PRESS RELEASE – As an international nonprofit, Development Gateway has become known for international thought leadership on data for development and our experience in country-led data programs around the world. We’re well positioned to bring together actors to improve the supply and sustainability of readily-available, open-format data. Additionally, we know that closing the “digital divide” requires ensuring the benefits of open data reach the people most in need of improved services and programs: youth, women, and other marginalized groups.
We are pleased to announce that DG has received an award from the Millennium Challenge Corporation (MCC) to implement an innovative, results-based project, “Data for Youth Services Collaborative (DYSC) in Côte d’Ivoire.” Over the next 27 months, we will bolster the sub-national supply and use of data for Ivorian citizens, engage youth as champions of these services through a Data Fellows program, and fuel innovation by facilitating open-source tools, adapting already-developed applications to Ivorian issues, and running challenges to address rising needs.
DG is collaborating with our long time partner SBC4D and two Ivorian partner organizations – health-focused COSCI and Ivorian youth-focused Fondacion Performances Societales (FPS) – to design, develop, and implement an exciting series of activities that will progress the data ecosystem in Côte d’Ivoire, increasing youth involvement, data innovation, and improving health outcomes. Our fruitful partnerships will ensure local health and HIV/AIDS expertise, and bolster our deep understanding of the issues facing Ivorian youth.
The DYSC project will join the broader Data Collaboratives for Local Impact (DCLI) program, led by MCC and funded by PEPFAR, which is already underway in Tanzania. DCLI aims to solve the problem that data are infrequently and ineffectively used to support decision making at all levels. It works to enable and showcase data driven decision making among partner countries, cutting across the health, gender, economic, and education sectors. DYSC will work in tandem with DCLI’s Data Analytics Center (DAC), a concurrent project in CIV that will supply national and subnational data science services and targeted training.
With DYSC, our approach will go beyond enhancing data availability to catalyze Ivorian-led innovations and inclusive, data-driven decision-making. Focusing our efforts in six priority areas throughout Côte d’Ivoire, we will leverage FPS and COSCI’s regional experience to build effective, trusting, and lasting partnerships on the ground, using local knowledge to build community-level data activities.
We look forward to this opportunity to build upon and strengthen our existing programming in Côte d’Ivoire, as its data environment continues evolving to become Francophone Africa’s convener of action for ICT. Through our work on the open geospatial data center (OpenDCH) program, we’re working with our partners at the AidData Center for Development Policy to address challenges surrounding the data ecosystem in Côte d’Ivoire.
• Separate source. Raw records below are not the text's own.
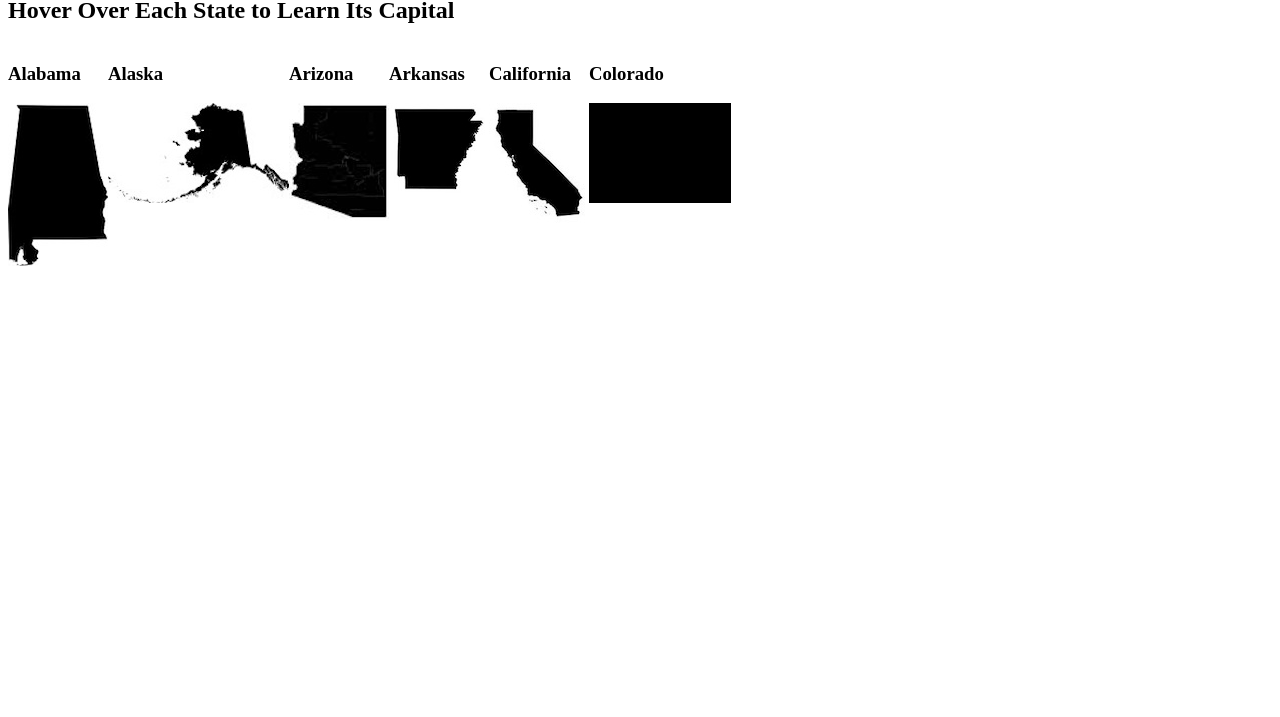
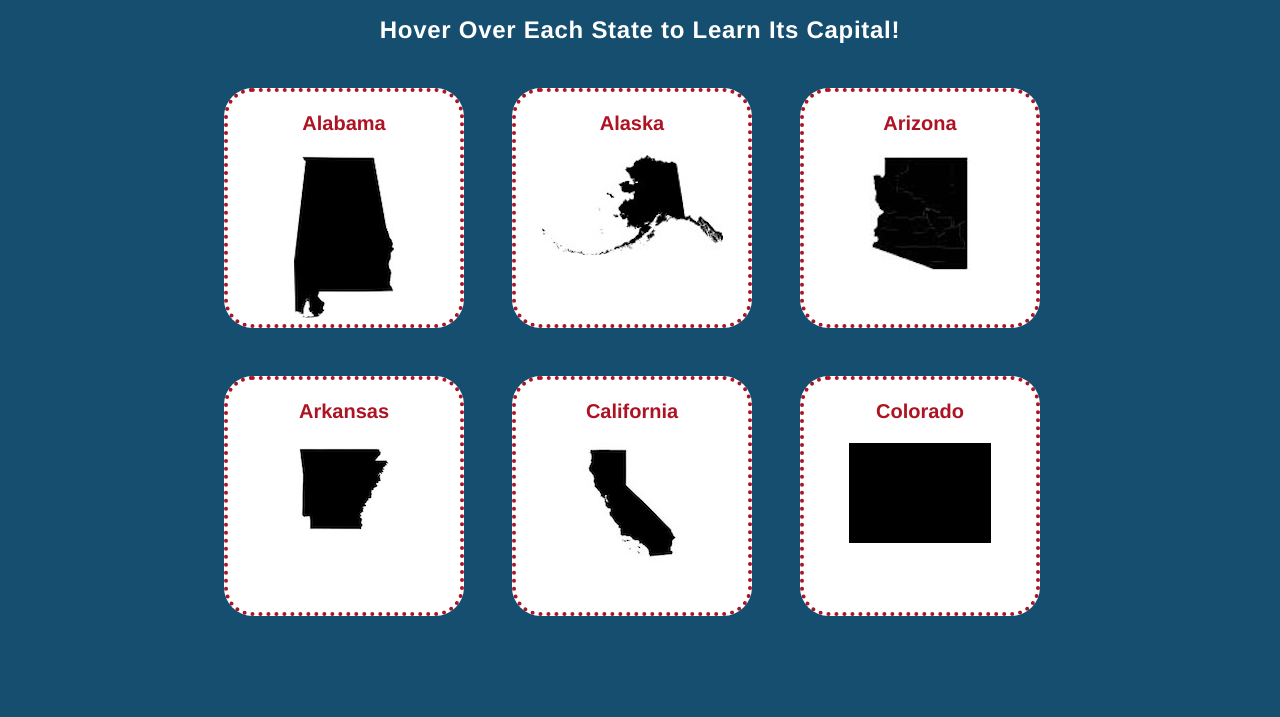
Before and after one commit to jblaeser/statecapitals, a plain HTML site: page index.html in a window 1280 px wide. Shown: the part 83-800 px from the top of the page. Drawn offline with Linux system fonts and the light colour scheme.

Commit message:
CSS Styling

```diff
--- a/index.html
+++ b/index.html
@@ -6,31 +6,31 @@
         <title>State Capitals</title>
     </head>
     <body>
-        <h1>State Capital Quiz</h1>
-        <h2>Hover Over Each State to Learn Its Capital</h2>
+        <h1>Ms. Jenkins' Javascript Geography</h1>
+        <h2>Hover Over Each State to Learn Its Capital!</h2>
 
         <div class="statescontainer">
-            <div id="Alabama">
+            <div id="Alabama" class="state">
                 <h3>Alabama</h3>
                 <img src="images/alabama.jpeg" alt="The State of Alabama">
             </div>
-            <div id="Alaska">
+            <div id="Alaska" class="state">
                 <h3>Alaska</h3>
                 <img src="images/alaska.jpeg" alt="The State of Alaska">
             </div>
-            <div id="Arizona">
+            <div id="Arizona" class="state">
                 <h3>Arizona</h3>
                 <img src="images/arizona.jpeg" alt="The State of Arizona">
             </div>
-            <div id="Arkansas">
+            <div id="Arkansas" class="state">
                 <h3>Arkansas</h3>
                 <img src="images/arkansas.jpeg" alt="The State of Arkansas">
             </div>
-            <div id="California">
+            <div id="California" class="state">
                 <h3>California</h3>
                 <img src="images/california.jpeg" alt="The State of California">
             </div>
-            <div id="Colorado">
+            <div id="Colorado" class="state">
                 <h3>Colorado</h3>
                 <img src="images/colorado.jpg" alt="The State of Colorado">
             </div>
--- a/style.css
+++ b/style.css
@@ -1,4 +1,42 @@
+* {
+    box-sizing: border-box;
+}
+
+body {
+    background-color: #154e6f;
+    color: #fff;
+    font-family: 'Franklin Gothic Medium', 'Arial Narrow', Arial, sans-serif;
+    text-align: center;
+}
+
+h1 {
+    font-size: 2.5em;
+}
+
+h2 {
+    letter-spacing: .03em;
+}
+
 .statescontainer {
-    display: flex;
-    flex-wrap: wrap;
+    max-width: 55em;
+    margin: 0 auto;
 }
+
+.state {
+    background-color: #fff;
+    color: #ad1322;
+    min-width: 15em;
+    float: left;
+    margin: 1.5em;
+    height: 15em;
+    border: .25em dotted #ad1322;
+    border-radius: 12%;
+}
+
+h3 {
+    font-size: 1.25em;
+}
+
+.state:hover {
+    border: .25em solid #ad1322;
+}
```
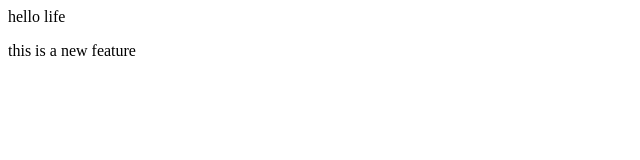
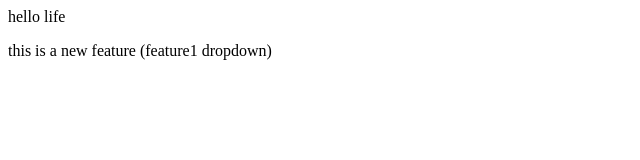
Before and after one commit to vishnutejbathala/Localrepo, a plain HTML site: page index.html in a window 1280 px wide. Shown: the whole page, without its empty margins (0-640 px from the left). Drawn offline with Linux system fonts and the light colour scheme.

```diff
--- a/index.html
+++ b/index.html
@@ -1,2 +1,2 @@
 <p>hello life</p>
-<p>this is a new feature</p>
+<p>this is a new feature (feature1 dropdown)</p>
```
Additionally, our strong partnership with the Government of Côte d’Ivoire, fostered through CIV’s Aid Management Program (AMP), will allow us to ensure DYSC is an integral piece of the Data Revolution underway in CIV.
This week, our team is in Abidjan for DYSC’s project kickoff, and we’re eager to begin scaling up quickly – bringing our innovative, evidence-focused approach to life in the coming days. Our approach will balance short-term outcomes with long-term goals, grounding each activity in its intended result and ongoing learning initiatives. We’ll be posting DYSC updates and lessons learned in implementation here on the DG blog, so stay tuned for more!
In partnership with Africafertilizer.org, the International Fertilizer Development Center, the Ghana Ministry of Food and Agriculture, Ghana Statistical Service, the Ghana Revenue Authority, Ghana Cocoa Board, and other partners, DG had a soft launch of the new Ghana fertilizer dashboard.
Linda Sanogo, a DCDJ Fellow in Côte d’Ivoire, worked with a community health facility to develop and train staff on a new database, as well as complete training on other IT systems. Because of Linda’s support, the facility has reduced the number of hours spent managing patient records, and opened up more time to ensure high-quality care.
Across Abidjan, health facilities have varying levels of technical capacity, data infrastructure, and management practices to access patient health data. Through the DCDJ program, Fellow determined that a national health site performance dashboard would bring critical information together to better manage appointments, treatment plans, and patient information.